__WHAT YOU NEED TO DO__:
Retype all the entries word for word, but omit the pictures.

Source records:
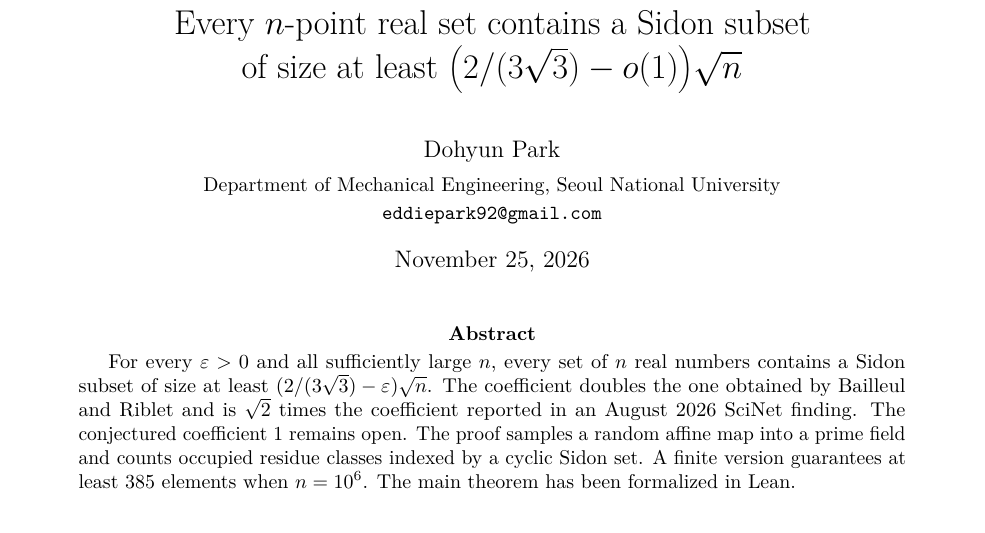
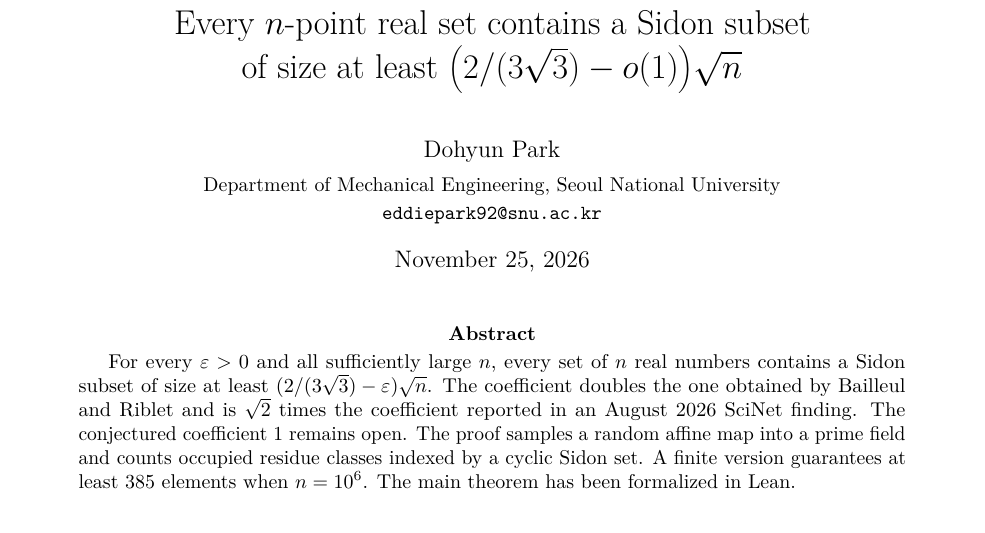
Before and after one commit to eddiepark92-spec/erdos-530-sidon-lean, a LaTeX paper (paper/main.tex): part of page 1 of 5, cut so that both start at the same text. Compiled offline with pdfLaTeX.

Commit message:
Use the institutional author email and rebuild the paper PDF

```diff
--- a/paper/main.tex
+++ b/paper/main.tex
@@ -13,7 +13,7 @@
 \title{Every $n$-point real set contains a Sidon subset\protect\\ of size at least $\bigl(2/(3\sqrt{3})-o(1)\bigr)\sqrt{n}$}
 \author{Dohyun Park\\[3pt]
 \small Department of Mechanical Engineering, Seoul National University\\
-\small\href{mailto:eddiepark92@gmail.com}{\texttt{eddiepark92@gmail.com}}}
+\small\href{mailto:eddiepark92@snu.ac.kr}{\texttt{eddiepark92@snu.ac.kr}}}
 \date{November 25, 2026}
 \begin{document}
 \maketitle
```
Also changed, not shown: paper/Sidon-subsets.pdf.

__ANSWER BOX__:
Before and after one commit to eddiepark92-spec/erdos-530-sidon-lean, a LaTeX paper (paper/main.tex): part of page 1 of 5, cut so that both start at the same text. Compiled offline with pdfLaTeX.

Commit message:
Use the institutional author email and rebuild the paper PDF

```diff
--- a/paper/main.tex
+++ b/paper/main.tex
@@ -13,7 +13,7 @@
 \title{Every $n$-point real set contains a Sidon subset\protect\\ of size at least $\bigl(2/(3\sqrt{3})-o(1)\bigr)\sqrt{n}$}
 \author{Dohyun Park\\[3pt]
 \small Department of Mechanical Engineering, Seoul National University\\
-\small\href{mailto:eddiepark92@gmail.com}{\texttt{eddiepark92@gmail.com}}}
+\small\href{mailto:eddiepark92@snu.ac.kr}{\texttt{eddiepark92@snu.ac.kr}}}
 \date{November 25, 2026}
 \begin{document}
 \maketitle
```
Also changed, not shown: paper/Sidon-subsets.pdf.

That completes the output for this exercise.